I am reading Rick Miranda's "Linear systems of plane curves". A cubic hypersurface in $\mathbb{P}^{4}$ that passes through $7$ points in general position with multiplicity $2$ is not expected to exist. Nevertheless, it exists, and I am trying to understand Miranda's example.

There exists a rational normal curve $X$ that passes through $7$ points in general position in $\mathbb{P}^{4}$. Let $S(X)$ be its secant variety. $S(X)$ is supposed to be the variety we are looking for.

The secant variety of an irreducible curve is three-dimensional unless the curve is contained in a plane. A rational normal curve in $\mathbb{P}^{n}$ spans $\mathbb{P}^{n}$, so it is not contain in a plane. According to this, dim$(S(X))=3$.

Now, why is the degree of $S(X)$ equal to $3$? I think it suffices to show that any $l\in\mathbb{G}(1,4)-S(X)$ satisfies $\#X\cap l=3$, but I am not able to prove it.

Now, let's suppose that $S(X)$ passes through any of the seven points $p$ with multiplicity $1$. Then dim $T_{p}S(X)=3$. Since $X$ spans $\mathbb{P}^{4}$, there are secant lines to $X$ that contain $p$ in $4$ independent directions. I am not able to understand why this fact contradicts dim $T_{p}S(X)=3$. Is $\{l\in\mathbb{G}(1,4):\text{l is secant to$X$and$p\in l$}\}\subseteq T_{p}S(X)$?

Any help would be appreciated.

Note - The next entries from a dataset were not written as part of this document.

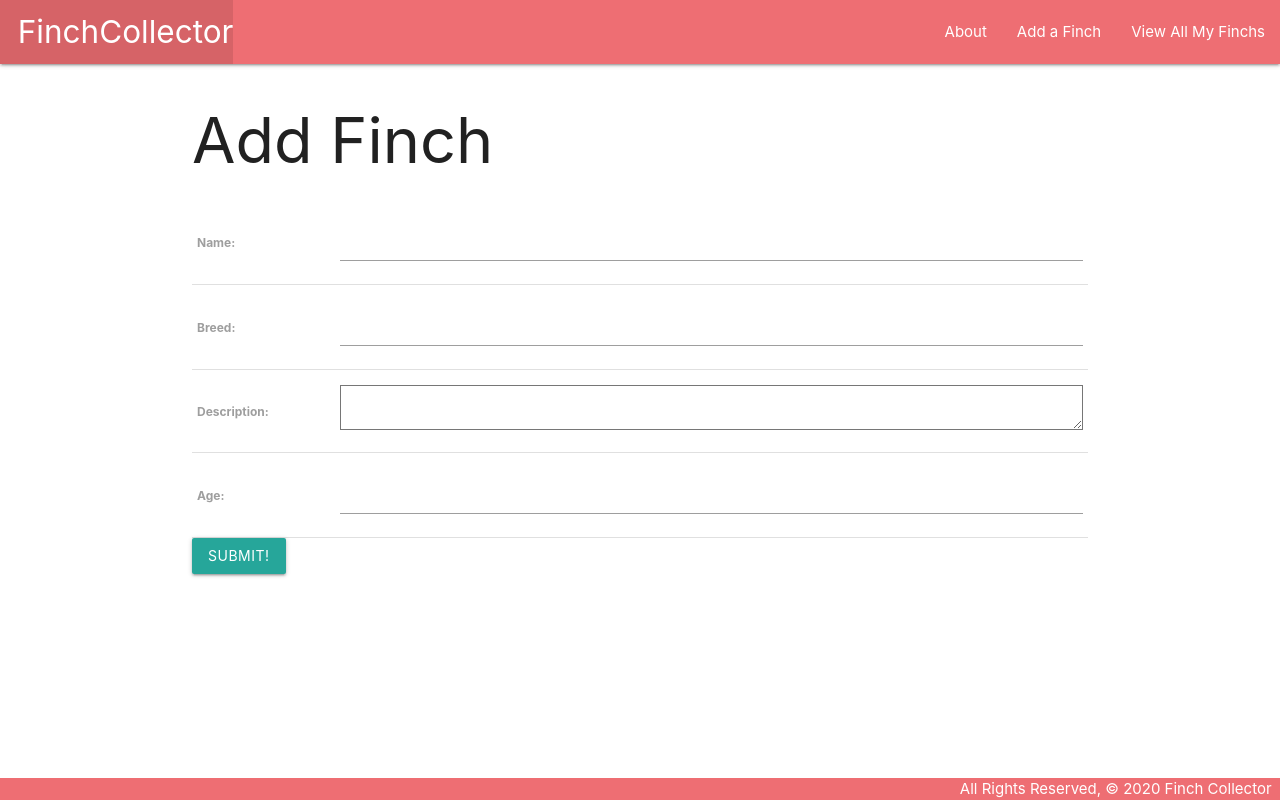
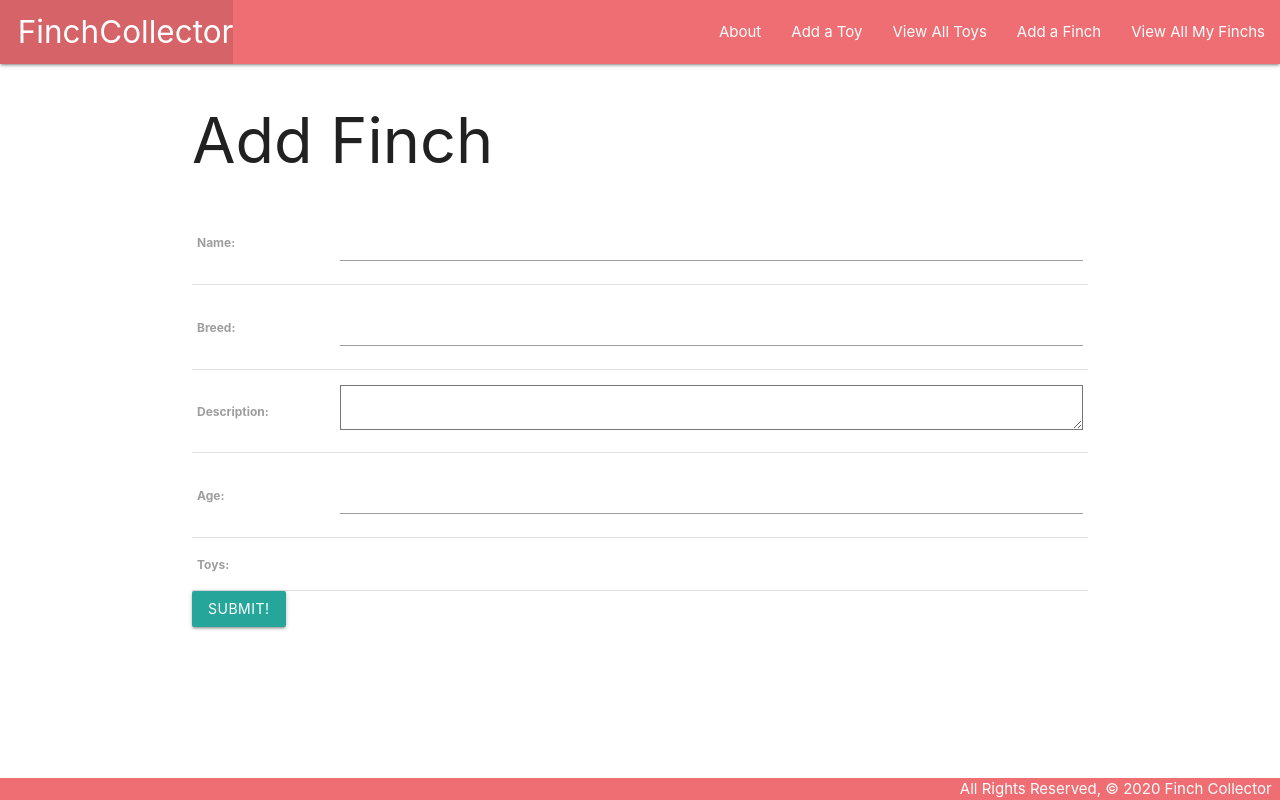
Before and after one commit to cjstokes91/finch-collector, a Django app: page /finch/create/ in a window 1280 px wide. Run offline with Django 3.2, Linux system fonts and the light colour scheme; data that the repository does not hold is empty.

Commit message:
update many to many"

```diff
--- a/main_app/models.py
+++ b/main_app/models.py
@@ -1,18 +1,30 @@
 from django.db import models
 from django.urls import reverse
+from datetime import date
+
 
 MEALS = (
         ('B', 'BreakFast'),
         ('L', 'Lunch'),
         ('D', 'Dinner')
     )
+class Toy(models.Model):
+    name = models.CharField(max_length=50)
+    color = models.CharField(max_length=20)
 
-# Create your models here.
+    def __str__(self):
+     return self.name
+
+    def get_absolute_url(self):
+     return reverse('toys_detail', kwargs={'pk': self.id})
+
+
 class Finch(models.Model):
     name = models.CharField(max_length=100)
     breed = models.CharField(max_length=100)
     description = models.TextField(max_length=250)
     age = models.IntegerField()
+    toys = models.ManyToManyField(Toy)
 
 
     def __str__(self):
@@ -20,6 +32,9 @@ class Finch(models.Model):
 
     def get_absolute_url(self):
         return reverse('detail', kwargs={'finch_id': self.id})
+
+    def fed_for_today(self):
+        return self.feeding_set.filter(date=date.today()).count() >= len(MEALS)
 
 class Feeding(models.Model):
     date = models.DateField('Feeding Date')
--- a/main_app/templates/base.html
+++ b/main_app/templates/base.html
@@ -19,6 +19,8 @@
         </ul>
         <ul class="right">
           <li><a href="{% url 'about' %}">About</a></li>
+          <li><a href="{% url 'toys_create' %}">Add a Toy</a></li>
+          <li><a href="{% url 'toys_index' %}">View All Toys</a></li>
           <li><a href="{% url 'finchs_create' %}">Add a Finch</a></li>
           <li><a href="{% url 'index' %}">View All My Finchs</a></li>
         </ul>
--- a/main_app/urls.py
+++ b/main_app/urls.py
@@ -10,4 +10,13 @@ urlpatterns = [
   path('finchs/<int:pk>/update/', views.FinchUpdate.as_view(), name='finchs_update'),
   path('finchs/<int:pk>/delete/', views.FinchDelete.as_view(), name='finchs_delete'),
   path('finchs/<int:finch_id>/add_feeding', views.add_feeding, name='add_feeding'),
+
+  path('finchs/<int:finchs_id>/assoc_toy/<int:toy_id>/', views.assoc_toy, name='assoc_toy'),
+  path('finchs/<int:finchs_id>/unassoc_toy/<int:toy_id>/', views.unassoc_toy, name='unassoc_toy'),
+  path('toys/', views.ToyList.as_view(), name='toys_index'),
+  path('toys/<int:pk>/', views.ToyDetail.as_view(), name='toys_detail'),
+  path('toys/create/', views.ToyCreate.as_view(), name='toys_create'),
+  path('toys/<int:pk>/update/', views.ToyUpdate.as_view(), name='toys_update'),
+  path('toys/<int:pk>/delete/', views.ToyDelete.as_view(), name='toys_delete'),
+
 ]
--- a/main_app/views.py
+++ b/main_app/views.py
@@ -1,8 +1,14 @@
 from django.shortcuts import render, redirect
-from django.views.generic.edit import CreateView
-from .models import Finch
 from django.views.generic.edit import CreateView, UpdateView, DeleteView
+from django.views.generic import ListView, DetailView
+from .models import Finch, Toy
 from .forms import FeedingForm
+
+
+class FinchCreate(CreateView):
+  model = Finch
+  fields = '__all__'
+
 class FinchUpdate(UpdateView):
   model = Finch
   fields = ['breed', 'description', 'age']
@@ -11,15 +17,12 @@ class FinchDelete(DeleteView):
   model = Finch
   success_url = '/finchs/'
 
-class FinchCreate(CreateView):
-  model = Finch
-  fields = '__all__'
-
 
 
 # Create your views here.
 def home(request):
   return render(request, 'home.html')
+
 def about(request):
   return render(request, 'about.html')
 
@@ -29,9 +32,13 @@ def finchs_index(request):
 
 def finchs_detail(request, finch_id):
   finch = Finch.objects.get(id=finch_id)
+  # toys_finch_doesnt_have = Toy.objects.exclude(id_in = finch.toys.all().values_list('id'))
   feeding_form = FeedingForm()
   return render(request, 'finchs/detail.html', {
-    'finch': finch, 'feeding_form': feeding_form})
+    'finch': finch, 'feeding_form': feeding_form,
+    # 'toys': toys_finch_doesnt_have
+
+    })
 
 def add_feeding(request, finch_id):
   form = FeedingForm(request.POST)
@@ -40,3 +47,30 @@ def add_feeding(request, finch_id):
     new_feeding.finch_id = finch_id
     new_feeding.save()
   return redirect('detail', finch_id=finch_id)
+
+
+def assoc_toy(request, finch_id, toy_id):
+  Finch.objects.get(id=finch_id).toys.add(toy_id)
+  return redirect('detail', finch_id=finch_id)
+
+def unassoc_toy(request, finch_id, toy_id):
+  Finch.objects.get(id=finch_id).toys.remove(toy_id)
+  return redirect('detail', finch_id=finch_id)
+
+class ToyList(ListView):
+  model = Toy
+
+class ToyDetail(DetailView):
+  model = Toy
+
+class ToyCreate(CreateView):
+  model = Toy
+  fields = '__all__'
+
+class ToyUpdate(UpdateView):
+  model = Toy
+  fields = ['name', 'color']
+
+class ToyDelete(DeleteView):
+  model = Toy
+  success_url = '/toys/'
```
Also changed, not shown: main_app/templates/finchs/detail.html (+41 -0 lines), main_app/migrations/0003_auto_20200319_1814.py (added).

The case $n = 4, d = 3, k = 7$ is more subtle. In this case, since ${7\choose 3} = 7 \cdot 5$, it is expected that no cubics exist with seven given singular points. But indeed through seven points there is a rational normal curve $C_4$, which, in a convenient system of coordinates, has equation $\operatorname{rk} \begin{pmatrix}x_0 &x_1& x_2\\ x_1 &x_2& x_3\\ x_2 &x_3& x_4\end{pmatrix} \leq 1$. Its secant variety is the cubic with equation $\operatorname{det} \begin{pmatrix}x_0 &x_1 &x_2\\ x_1 &x_2 &x_3\\ x_2 &x_3 &x_4\end{pmatrix} = 0$, which is singular along the whole $C_4$. This is the same J invariant which describes harmonic 4-ples on the projective line. The paper [CH] contains a readable proof of the uniqueness of the cubic singular along $C_4$.